Assigned task: Every line below that holds the string "entryDx" must be copied.
=== Section Start ===
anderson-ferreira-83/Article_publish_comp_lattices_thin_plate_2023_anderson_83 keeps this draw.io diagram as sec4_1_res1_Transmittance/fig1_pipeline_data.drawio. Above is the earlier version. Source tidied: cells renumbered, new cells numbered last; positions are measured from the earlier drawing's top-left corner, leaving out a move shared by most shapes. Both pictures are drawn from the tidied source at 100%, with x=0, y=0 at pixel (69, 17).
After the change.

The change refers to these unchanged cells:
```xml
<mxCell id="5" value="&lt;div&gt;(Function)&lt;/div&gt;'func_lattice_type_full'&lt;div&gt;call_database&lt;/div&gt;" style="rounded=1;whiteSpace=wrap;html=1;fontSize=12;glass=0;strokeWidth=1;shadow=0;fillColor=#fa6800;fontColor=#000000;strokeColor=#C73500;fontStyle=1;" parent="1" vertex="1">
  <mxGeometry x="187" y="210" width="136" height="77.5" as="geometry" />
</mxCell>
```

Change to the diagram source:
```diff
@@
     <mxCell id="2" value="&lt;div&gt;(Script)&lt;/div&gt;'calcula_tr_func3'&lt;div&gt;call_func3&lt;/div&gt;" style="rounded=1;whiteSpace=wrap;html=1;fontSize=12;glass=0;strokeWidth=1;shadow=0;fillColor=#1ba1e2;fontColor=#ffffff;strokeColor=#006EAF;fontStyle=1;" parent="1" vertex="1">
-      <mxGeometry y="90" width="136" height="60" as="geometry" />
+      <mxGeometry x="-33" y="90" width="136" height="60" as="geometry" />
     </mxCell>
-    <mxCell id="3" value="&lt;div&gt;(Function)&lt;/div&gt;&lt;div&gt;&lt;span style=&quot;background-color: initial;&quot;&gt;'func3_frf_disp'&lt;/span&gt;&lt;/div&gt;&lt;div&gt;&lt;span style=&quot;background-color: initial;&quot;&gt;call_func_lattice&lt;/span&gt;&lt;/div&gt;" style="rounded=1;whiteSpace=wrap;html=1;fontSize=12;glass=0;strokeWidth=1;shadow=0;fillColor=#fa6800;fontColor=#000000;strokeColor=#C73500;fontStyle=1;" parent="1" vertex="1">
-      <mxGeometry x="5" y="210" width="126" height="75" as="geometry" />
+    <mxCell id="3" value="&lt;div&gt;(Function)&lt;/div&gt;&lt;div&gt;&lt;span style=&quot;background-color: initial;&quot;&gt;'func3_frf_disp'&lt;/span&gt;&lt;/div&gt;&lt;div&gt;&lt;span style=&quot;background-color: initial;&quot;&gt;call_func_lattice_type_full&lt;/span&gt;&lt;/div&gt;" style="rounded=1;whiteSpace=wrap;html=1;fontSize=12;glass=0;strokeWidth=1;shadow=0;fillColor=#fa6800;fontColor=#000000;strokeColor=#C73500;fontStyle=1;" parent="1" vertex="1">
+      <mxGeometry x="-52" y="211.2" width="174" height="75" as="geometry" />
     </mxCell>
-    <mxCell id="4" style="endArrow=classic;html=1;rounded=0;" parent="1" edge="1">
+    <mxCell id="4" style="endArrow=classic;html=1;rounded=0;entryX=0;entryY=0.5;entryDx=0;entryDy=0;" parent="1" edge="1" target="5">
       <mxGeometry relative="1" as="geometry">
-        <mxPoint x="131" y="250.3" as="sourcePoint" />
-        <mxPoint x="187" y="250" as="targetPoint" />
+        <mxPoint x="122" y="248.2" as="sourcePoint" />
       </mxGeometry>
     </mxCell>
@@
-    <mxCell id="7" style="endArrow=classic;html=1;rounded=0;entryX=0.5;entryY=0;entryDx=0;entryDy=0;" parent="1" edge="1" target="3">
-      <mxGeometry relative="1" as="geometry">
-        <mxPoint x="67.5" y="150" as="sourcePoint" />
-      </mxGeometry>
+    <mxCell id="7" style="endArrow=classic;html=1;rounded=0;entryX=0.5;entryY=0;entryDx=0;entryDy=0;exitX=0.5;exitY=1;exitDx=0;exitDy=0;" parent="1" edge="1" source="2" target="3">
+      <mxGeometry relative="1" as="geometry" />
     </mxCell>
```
=== Section End ===
=== Section Start ===
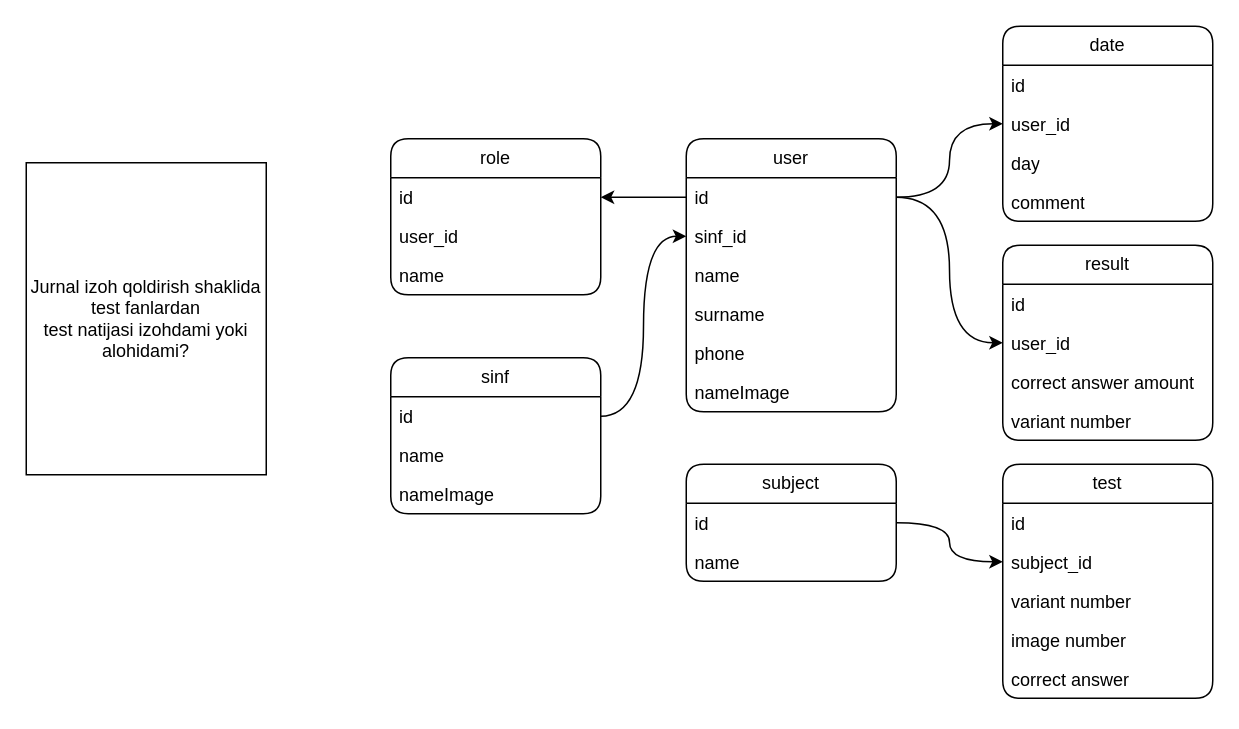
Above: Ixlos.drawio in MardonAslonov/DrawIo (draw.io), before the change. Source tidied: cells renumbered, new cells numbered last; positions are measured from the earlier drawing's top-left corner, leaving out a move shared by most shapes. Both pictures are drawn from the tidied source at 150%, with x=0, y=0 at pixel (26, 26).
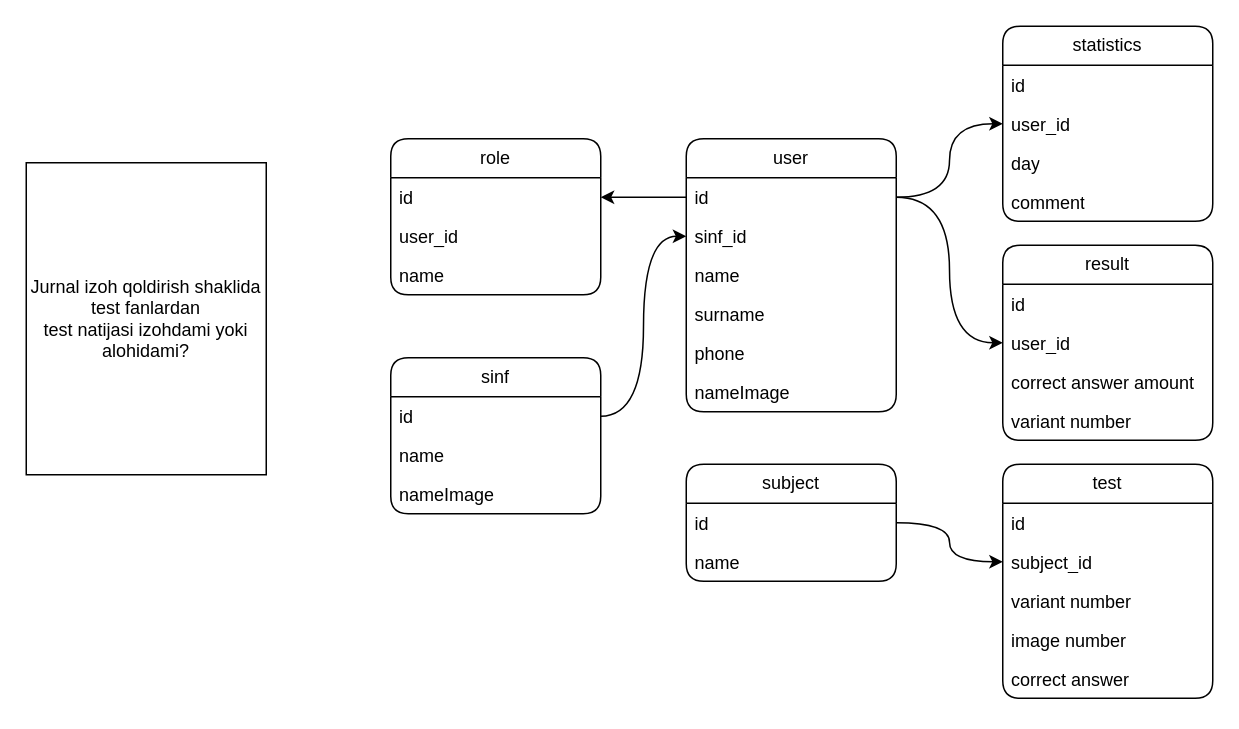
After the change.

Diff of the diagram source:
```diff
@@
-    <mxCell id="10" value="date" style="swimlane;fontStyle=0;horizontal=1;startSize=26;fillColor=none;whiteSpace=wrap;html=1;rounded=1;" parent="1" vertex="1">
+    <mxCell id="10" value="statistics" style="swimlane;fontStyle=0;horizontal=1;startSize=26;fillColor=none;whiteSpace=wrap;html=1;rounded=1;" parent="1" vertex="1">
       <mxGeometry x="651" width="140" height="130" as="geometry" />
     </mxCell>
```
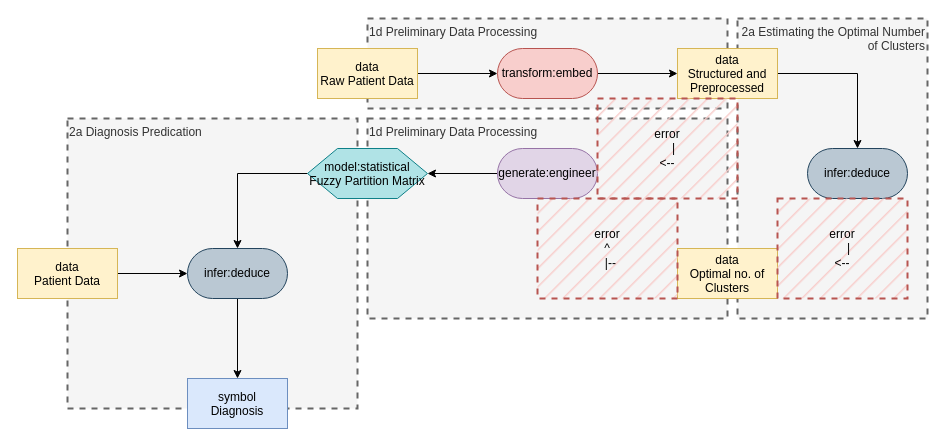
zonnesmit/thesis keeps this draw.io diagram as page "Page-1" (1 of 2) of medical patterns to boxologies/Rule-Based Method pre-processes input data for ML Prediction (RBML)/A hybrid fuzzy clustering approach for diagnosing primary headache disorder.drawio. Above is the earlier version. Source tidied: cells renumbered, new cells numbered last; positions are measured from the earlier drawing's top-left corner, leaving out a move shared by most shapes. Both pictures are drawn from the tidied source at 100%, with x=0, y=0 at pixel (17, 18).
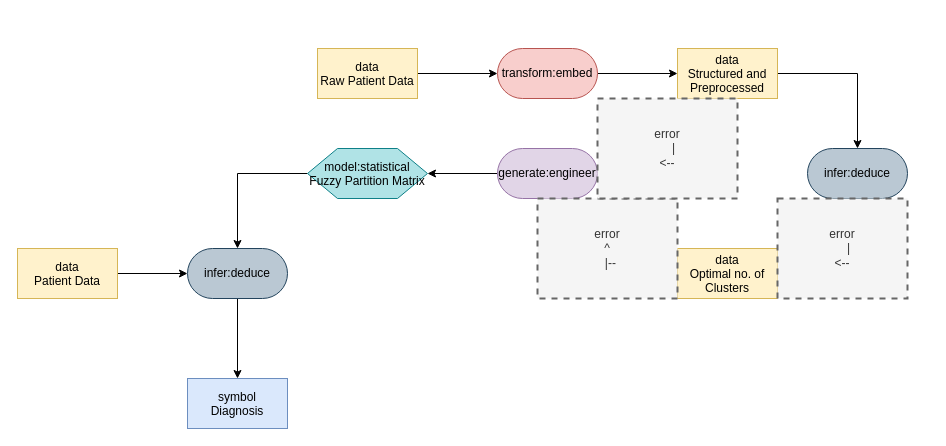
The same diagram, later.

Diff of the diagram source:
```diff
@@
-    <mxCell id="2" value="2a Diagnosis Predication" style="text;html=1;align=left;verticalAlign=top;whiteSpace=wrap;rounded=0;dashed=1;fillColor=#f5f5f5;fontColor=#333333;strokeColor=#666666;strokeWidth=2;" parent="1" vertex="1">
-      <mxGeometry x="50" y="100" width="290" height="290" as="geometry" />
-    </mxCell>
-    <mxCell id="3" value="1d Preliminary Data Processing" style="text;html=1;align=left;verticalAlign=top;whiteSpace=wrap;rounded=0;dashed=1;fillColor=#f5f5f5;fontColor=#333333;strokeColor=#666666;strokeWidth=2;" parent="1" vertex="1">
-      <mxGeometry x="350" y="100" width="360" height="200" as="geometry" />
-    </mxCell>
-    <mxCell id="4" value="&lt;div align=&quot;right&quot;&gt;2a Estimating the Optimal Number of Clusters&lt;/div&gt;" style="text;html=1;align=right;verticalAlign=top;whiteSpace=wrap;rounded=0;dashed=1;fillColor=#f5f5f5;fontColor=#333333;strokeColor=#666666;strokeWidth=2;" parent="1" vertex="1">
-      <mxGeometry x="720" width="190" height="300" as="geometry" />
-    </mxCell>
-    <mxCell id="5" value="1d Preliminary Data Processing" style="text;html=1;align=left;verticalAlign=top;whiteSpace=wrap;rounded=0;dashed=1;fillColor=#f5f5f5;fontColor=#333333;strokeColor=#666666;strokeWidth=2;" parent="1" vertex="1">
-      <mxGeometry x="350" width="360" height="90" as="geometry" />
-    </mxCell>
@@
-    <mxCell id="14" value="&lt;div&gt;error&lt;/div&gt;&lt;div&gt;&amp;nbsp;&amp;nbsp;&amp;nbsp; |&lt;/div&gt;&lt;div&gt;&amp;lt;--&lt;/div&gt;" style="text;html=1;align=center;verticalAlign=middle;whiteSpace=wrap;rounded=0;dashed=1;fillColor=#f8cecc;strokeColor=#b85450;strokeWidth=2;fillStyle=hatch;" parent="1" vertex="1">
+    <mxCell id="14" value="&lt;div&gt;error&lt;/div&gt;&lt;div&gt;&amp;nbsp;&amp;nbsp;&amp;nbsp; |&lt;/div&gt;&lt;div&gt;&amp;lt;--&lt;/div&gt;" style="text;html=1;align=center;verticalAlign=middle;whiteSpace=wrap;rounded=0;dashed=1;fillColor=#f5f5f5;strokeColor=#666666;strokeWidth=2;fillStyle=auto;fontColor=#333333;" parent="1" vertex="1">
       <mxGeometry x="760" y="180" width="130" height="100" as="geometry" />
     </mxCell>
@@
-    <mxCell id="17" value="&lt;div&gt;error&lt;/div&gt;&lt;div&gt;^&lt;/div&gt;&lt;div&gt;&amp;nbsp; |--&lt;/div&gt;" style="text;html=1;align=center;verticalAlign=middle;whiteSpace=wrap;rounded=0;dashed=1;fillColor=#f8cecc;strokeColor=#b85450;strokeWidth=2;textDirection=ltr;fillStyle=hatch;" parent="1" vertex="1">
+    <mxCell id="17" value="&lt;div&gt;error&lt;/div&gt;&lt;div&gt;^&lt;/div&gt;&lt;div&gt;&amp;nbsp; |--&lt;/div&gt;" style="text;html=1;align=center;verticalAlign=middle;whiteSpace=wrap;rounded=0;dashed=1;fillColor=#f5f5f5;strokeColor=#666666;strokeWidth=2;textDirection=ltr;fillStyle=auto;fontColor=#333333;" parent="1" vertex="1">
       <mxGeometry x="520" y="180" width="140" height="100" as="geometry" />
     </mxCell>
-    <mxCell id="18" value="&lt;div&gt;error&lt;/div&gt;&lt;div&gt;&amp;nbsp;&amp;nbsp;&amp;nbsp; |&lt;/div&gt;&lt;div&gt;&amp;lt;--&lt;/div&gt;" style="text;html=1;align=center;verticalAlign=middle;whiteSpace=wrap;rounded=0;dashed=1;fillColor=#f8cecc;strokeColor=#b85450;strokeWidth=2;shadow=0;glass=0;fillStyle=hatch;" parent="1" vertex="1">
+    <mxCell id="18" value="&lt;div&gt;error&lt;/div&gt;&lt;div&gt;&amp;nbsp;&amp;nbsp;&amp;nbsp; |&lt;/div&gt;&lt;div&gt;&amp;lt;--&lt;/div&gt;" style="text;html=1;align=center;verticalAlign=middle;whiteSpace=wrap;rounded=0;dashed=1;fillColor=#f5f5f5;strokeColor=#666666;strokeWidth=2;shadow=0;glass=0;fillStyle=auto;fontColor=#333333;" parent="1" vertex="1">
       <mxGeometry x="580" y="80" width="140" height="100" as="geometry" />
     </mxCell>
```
=== Section End ===
Output for this task:
+    <mxCell id="4" style="endArrow=classic;html=1;rounded=0;entryX=0;entryY=0.5;entryDx=0;entryDy=0;" parent="1" edge="1" target="5">
-    <mxCell id="7" style="endArrow=classic;html=1;rounded=0;entryX=0.5;entryY=0;entryDx=0;entryDy=0;" parent="1" edge="1" target="3">
+    <mxCell id="7" style="endArrow=classic;html=1;rounded=0;entryX=0.5;entryY=0;entryDx=0;entryDy=0;exitX=0.5;exitY=1;exitDx=0;exitDy=0;" parent="1" edge="1" source="2" target="3">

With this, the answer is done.